The sisterly relationship between the two heroines is an appealing element in The Lady Hermit although the love story is no less moving (particularly when Yu Shuang and Chang Chun exchange coded love messages through poetry). Also the film puts a nice Cinderella twist on the old familiar Zorro conceit of the dashing sword hero posing as an incompetent weakling. It goes without saying that the action sequences are dynamic and showcase Cheng Pei-Pei at the peak of her abilities performing flying leaps, crawling across the ceiling, killing dozens upon dozens single-handedly and felling trees with a kung fu chop. Astonishing to think the Shaws considered her over-the-hill at twenty-five when she looks as doe-eyed and fresh-faced here as she did back in Come Drink With Me. Not to be outdone Shih Szu snags a few showy set-pieces notably a sequence where she clings to a collapsed bridge similar to the climax to Indiana Jones and the Temple of Doom (1984) and where she climbs a pagoda eliminating bad guys on each level. For the record The Lady Hermit is also probably Cheng Pei-Pei's goriest swordplay film with limbs lopped off, blood splattered everywhere, a bamboo pole through the chest, a beheading and most memorably chopsticks jabbed in one unfortunate's eyes.

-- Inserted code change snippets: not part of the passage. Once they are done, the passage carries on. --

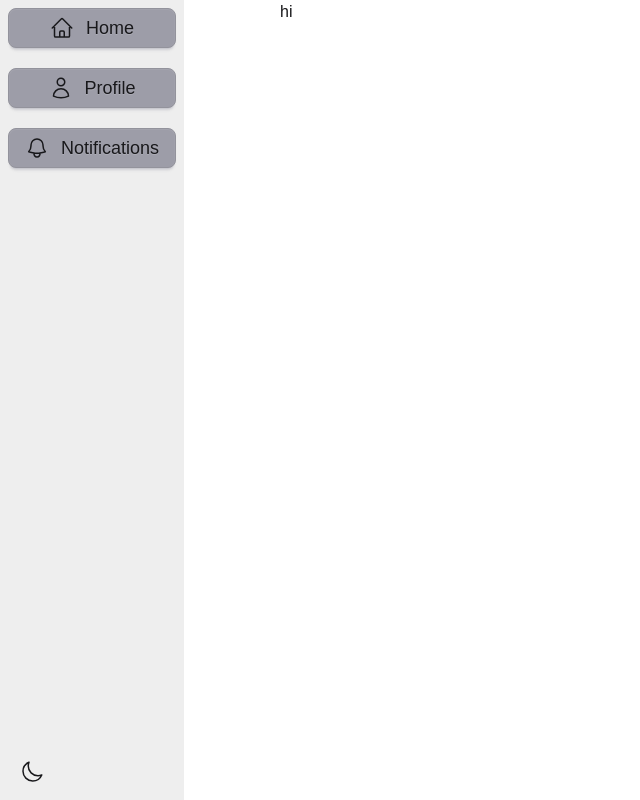
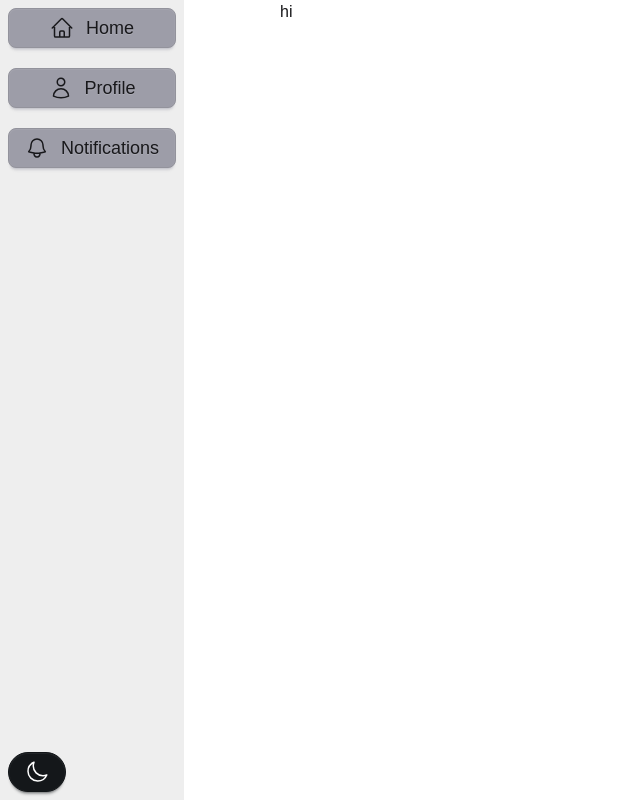
Before and after one commit to Vovalketer/bird-ui, a Next.js app: page / in a window 1280 px wide. Shown: the whole page, without its empty margins (0-640 px from the left). Built offline with nearby package versions, Linux system fonts and the light colour scheme; no server answers.

Commit message:
refactor: use generic button on the ThemeSwitcher

```diff
--- a/components/ui/ThemeSwitcher.tsx
+++ b/components/ui/ThemeSwitcher.tsx
@@ -2,7 +2,7 @@
 import { SunIcon, MoonIcon } from "@heroicons/react/24/outline";
 import { useTheme } from "next-themes";
 import { useEffect, useState } from "react";
-import SecondaryElementStyle from "./SecondaryElement";
+import Button from "./Button";
 
 export default function ThemeSwitcher() {
 	const [mounted, setMounted] = useState(false);
@@ -13,23 +13,13 @@ export default function ThemeSwitcher() {
 	//TODO: return placeholder instead of null
 	return mounted ? (
 		resolvedTheme === "dark" ? (
-			<SecondaryElementStyle>
-				<button
-					className="px-4 py-2 -mx-1 -my-0.5"
-					onClick={() => setTheme("light")}
-				>
-					<SunIcon role="img" width={24} height={24} />
-				</button>
-			</SecondaryElementStyle>
+			<Button color="secondary" onClick={() => setTheme("light")}>
+				<SunIcon role="img" width={24} height={24} />
+			</Button>
 		) : (
-			<SecondaryElementStyle>
-				<button
-					className="px-4 py-2 -mx-1 -my-0.5"
-					onClick={() => setTheme("dark")}
-				>
-					<MoonIcon role="img" width={24} height={24} />
-				</button>
-			</SecondaryElementStyle>
+			<Button color="secondary" onClick={() => setTheme("dark")}>
+				<MoonIcon role="img" width={24} height={24} />
+			</Button>
 		)
 	) : null;
 }
```
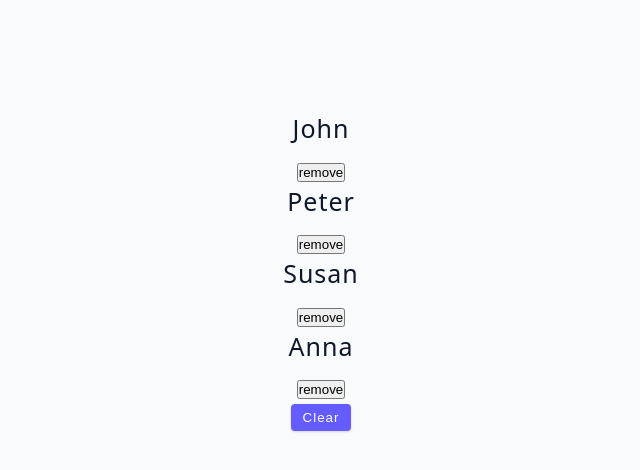
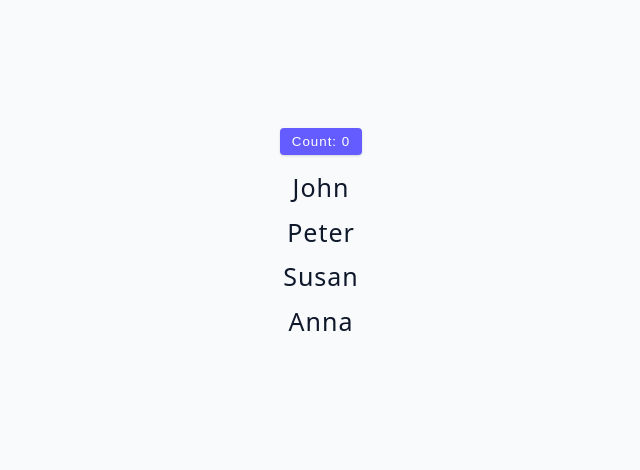
Before and after one commit to saquibe/react-with-vite, a React (Vite) app in the folder vite-project/: page / in a window 1280 px wide. Shown: the top 470 px of the page, without its empty margins (319-959 px from the left). Built offline with nearby package versions, Linux system fonts and the light colour scheme; the HTML template or start-up script is replaced by a standard one.

Commit message:
lower state - push the state down re-render only required component

```diff
--- /dev/null
+++ b/vite-project/src/10-performance/01-lower-state/Counter.jsx
@@ -0,0 +1,16 @@
+import { useState } from "react";
+
+const Counter = () => {
+  const [count, setCount] = useState(0);
+  return (
+    <button
+      className="btn"
+      onClick={() => setCount(count + 1)}
+      style={{ margin: "1rem" }}
+    >
+      count: {count}
+    </button>
+  );
+};
+
+export default Counter;
--- /dev/null
+++ b/vite-project/src/10-performance/01-lower-state/Index.jsx
@@ -0,0 +1,17 @@
+import { data } from "../../data.js";
+import { useState } from "react";
+import List from "./List.jsx";
+import Counter from "./Counter.jsx";
+
+const LowerState = () => {
+  const [people, setPeople] = useState(data);
+
+  return (
+    <section>
+      <Counter />
+      <List people={people} />
+    </section>
+  );
+};
+
+export default LowerState;
--- /dev/null
+++ b/vite-project/src/10-performance/01-lower-state/List.jsx
@@ -0,0 +1,13 @@
+import Person from "./Person";
+
+const List = ({ people }) => {
+  return (
+    <div>
+      {people.map((person) => {
+        return <Person key={person.id} {...person} />;
+      })}
+    </div>
+  );
+};
+
+export default List;
--- /dev/null
+++ b/vite-project/src/10-performance/01-lower-state/Person.jsx
@@ -0,0 +1,13 @@
+import React from "react";
+
+const Person = ({ name }) => {
+  console.log("render");
+
+  return (
+    <div>
+      <h4>{name}</h4>
+    </div>
+  );
+};
+
+export default Person;
--- a/vite-project/src/App.jsx
+++ b/vite-project/src/App.jsx
@@ -1,5 +1,6 @@
-import ReducerBasics from "./09-useReducer/01-useReducer";
+import LowerState from "./10-performance/01-lower-state/Index";
 import "./App.css";
+// import ReducerBasics from "./09-useReducer/01-useReducer";
 // import FetchData from "./07-customHooks/02-fetch-data";
 // import Navbar from "./08-contex-api/Navbar";
 // import ToggleExample from "./07-customHooks/01-toggle";
@@ -68,7 +69,9 @@
 
       {/* <Navbar /> */}
 
-      <ReducerBasics />
+      {/* <ReducerBasics /> */}
+
+      <LowerState />
     </div>
   );
 }
```
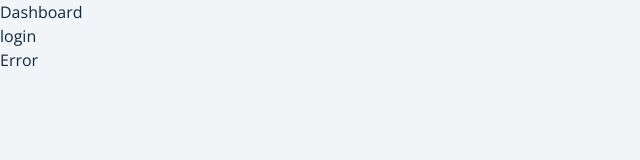
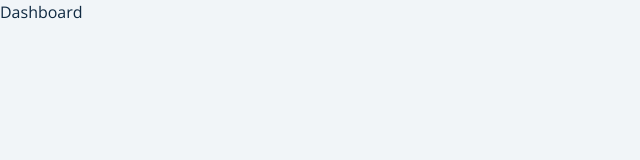
Before and after one commit to vvhys0ser10us/search-github-users, a React (Vite) app: page / in a window 1280 px wide. Shown: the top 160 px of the page, without its empty margins (0-640 px from the left). Built offline with nearby package versions, Linux system fonts and the light colour scheme.

Commit message:
adding routes for dashboard, login and error page

```diff
--- a/src/App.jsx
+++ b/src/App.jsx
@@ -1,12 +1,15 @@
 import { Dashboard, Login, Error } from './pages'
+import { BrowserRouter as Router, Routes, Route } from 'react-router-dom'
 
 function App() {
   return (
-    <div>
-      <Dashboard></Dashboard>
-      <Login></Login>
-      <Error></Error>
-    </div>
+    <Router>
+      <Routes>
+        <Route path="/" element={<Dashboard />} />
+        <Route path="login" element={<Login />} />
+        <Route path="*" element={<Error />} />
+      </Routes>
+    </Router>
   )
 }
 
```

Versatile studio hand Ho Meng-Hua weaves a vivid quasi-supernatural atmosphere with his evocative lighting tricks and mobile camera work featuring an interesting mix of hand-held camera and fluid tracking shots. Regrettably the one area where the film suffers has nothing to do with the original production. The Lady Hermit was among several restored Shaw films for which Celestial DVD lay a droning atonal synth score over the original soundtrack. The bizarre audio mishmash is jarring to say the least. Otherwise it is a fine farewell for Cheng Pei-Pei.